The records that follow are to be repeated exactly, with the pictures removed.
**** RECORDED DATA
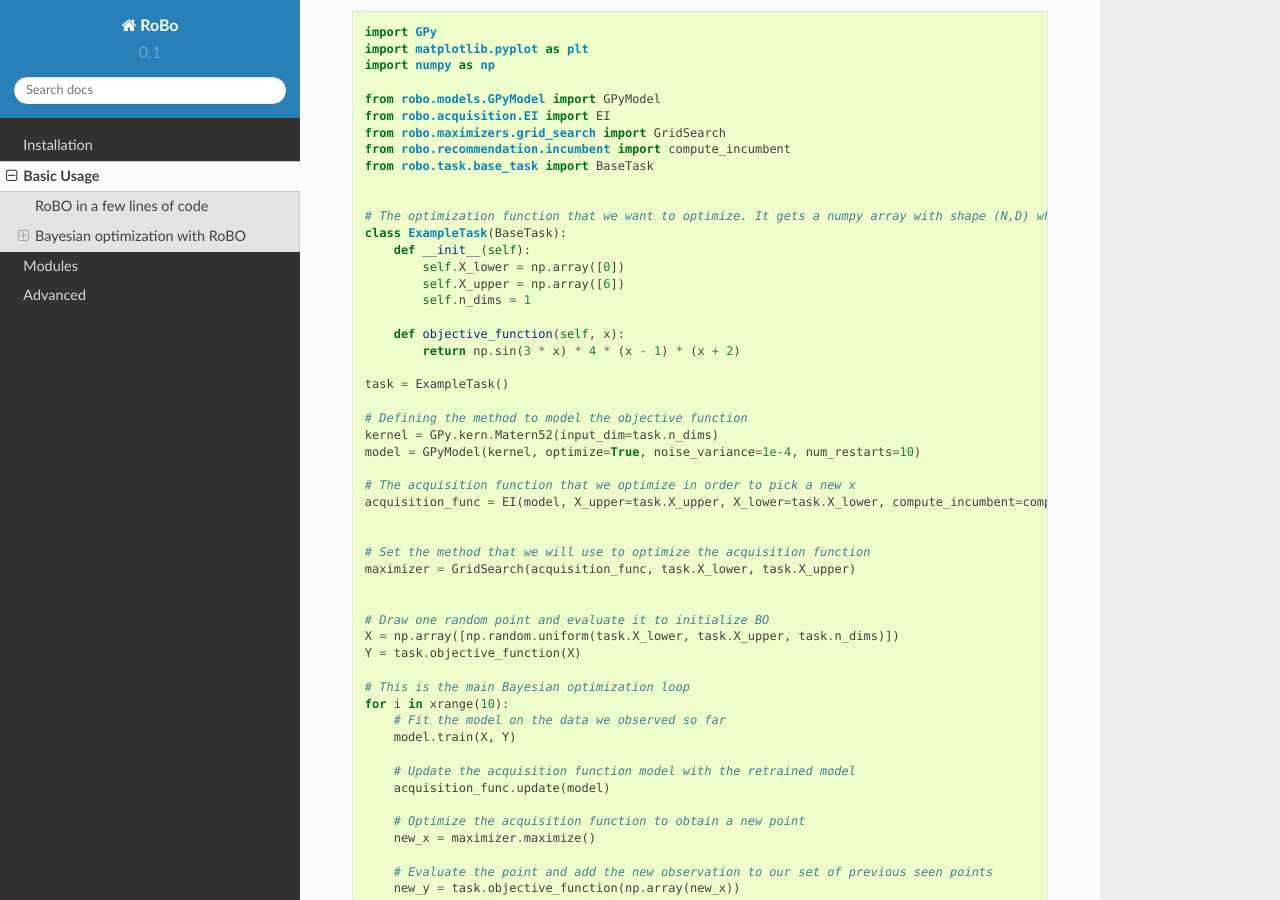
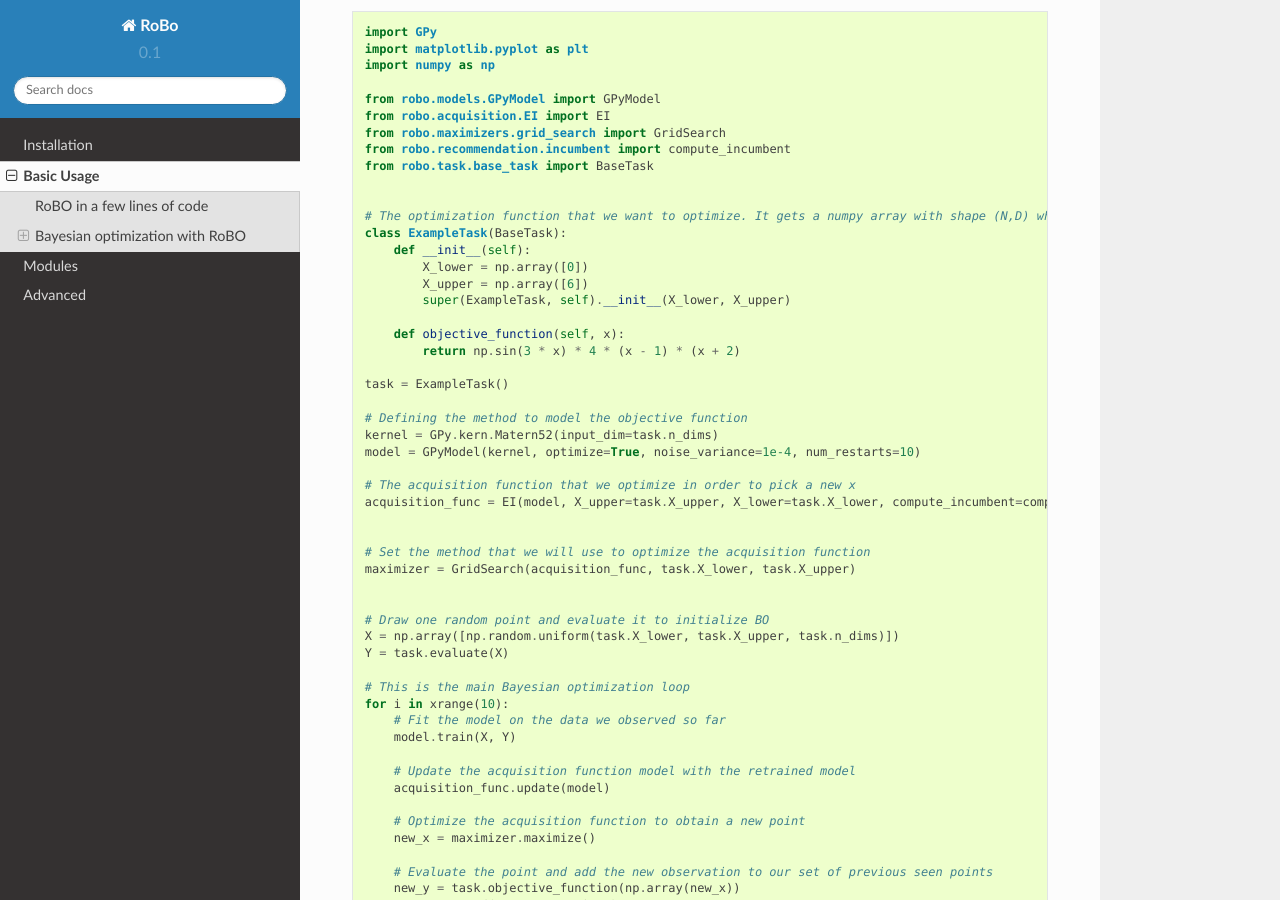
Before and after one commit to automl/RoBO, a Sphinx documentation site: the page built from docs/basics.rst, in a window 1280 px wide and 900 px high, scrolled down 3893 px. Built offline with Sphinx 7.4.7 and the Read the Docs theme 2.0.0, drawn with Linux system fonts in a browser that asks for light colours; formulas are drawn with MathJax 3; pages that are not in the unit, such as notebooks, are missing from menus.

Commit message:
Update basics.rst

```diff
--- a/docs/basics.rst
+++ b/docs/basics.rst
@@ -201,9 +201,9 @@ This example illustrates how you can implement the main Bayesian optimization lo
 	# The optimization function that we want to optimize. It gets a numpy array with shape (N,D) where N >= 1 are the number of datapoints and D are the number of features
 	class ExampleTask(BaseTask):
 	    def __init__(self):
-	        self.X_lower = np.array([0])
-	        self.X_upper = np.array([6])
-	        self.n_dims = 1
+	        X_lower = np.array([0])
+	        X_upper = np.array([6])
+	        super(ExampleTask, self).__init__(X_lower, X_upper)
 
 	    def objective_function(self, x):
 	        return np.sin(3 * x) * 4 * (x - 1) * (x + 2)
@@ -224,7 +224,7 @@ This example illustrates how you can implement the main Bayesian optimization lo
 
 	# Draw one random point and evaluate it to initialize BO
 	X = np.array([np.random.uniform(task.X_lower, task.X_upper, task.n_dims)])
-	Y = task.objective_function(X)
+	Y = task.evaluate(X)
 
 	# This is the main Bayesian optimization loop
 	for i in xrange(10):
```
********
--- ANSWER SPACE ---
Before and after one commit to automl/RoBO, a Sphinx documentation site: the page built from docs/basics.rst, in a window 1280 px wide and 900 px high, scrolled down 3893 px. Built offline with Sphinx 7.4.7 and the Read the Docs theme 2.0.0, drawn with Linux system fonts in a browser that asks for light colours; formulas are drawn with MathJax 3; pages that are not in the unit, such as notebooks, are missing from menus.

Commit message:
Update basics.rst

```diff
--- a/docs/basics.rst
+++ b/docs/basics.rst
@@ -201,9 +201,9 @@ This example illustrates how you can implement the main Bayesian optimization lo
 	# The optimization function that we want to optimize. It gets a numpy array with shape (N,D) where N >= 1 are the number of datapoints and D are the number of features
 	class ExampleTask(BaseTask):
 	    def __init__(self):
-	        self.X_lower = np.array([0])
-	        self.X_upper = np.array([6])
-	        self.n_dims = 1
+	        X_lower = np.array([0])
+	        X_upper = np.array([6])
+	        super(ExampleTask, self).__init__(X_lower, X_upper)
 
 	    def objective_function(self, x):
 	        return np.sin(3 * x) * 4 * (x - 1) * (x + 2)
@@ -224,7 +224,7 @@ This example illustrates how you can implement the main Bayesian optimization lo
 
 	# Draw one random point and evaluate it to initialize BO
 	X = np.array([np.random.uniform(task.X_lower, task.X_upper, task.n_dims)])
-	Y = task.objective_function(X)
+	Y = task.evaluate(X)
 
 	# This is the main Bayesian optimization loop
 	for i in xrange(10):
```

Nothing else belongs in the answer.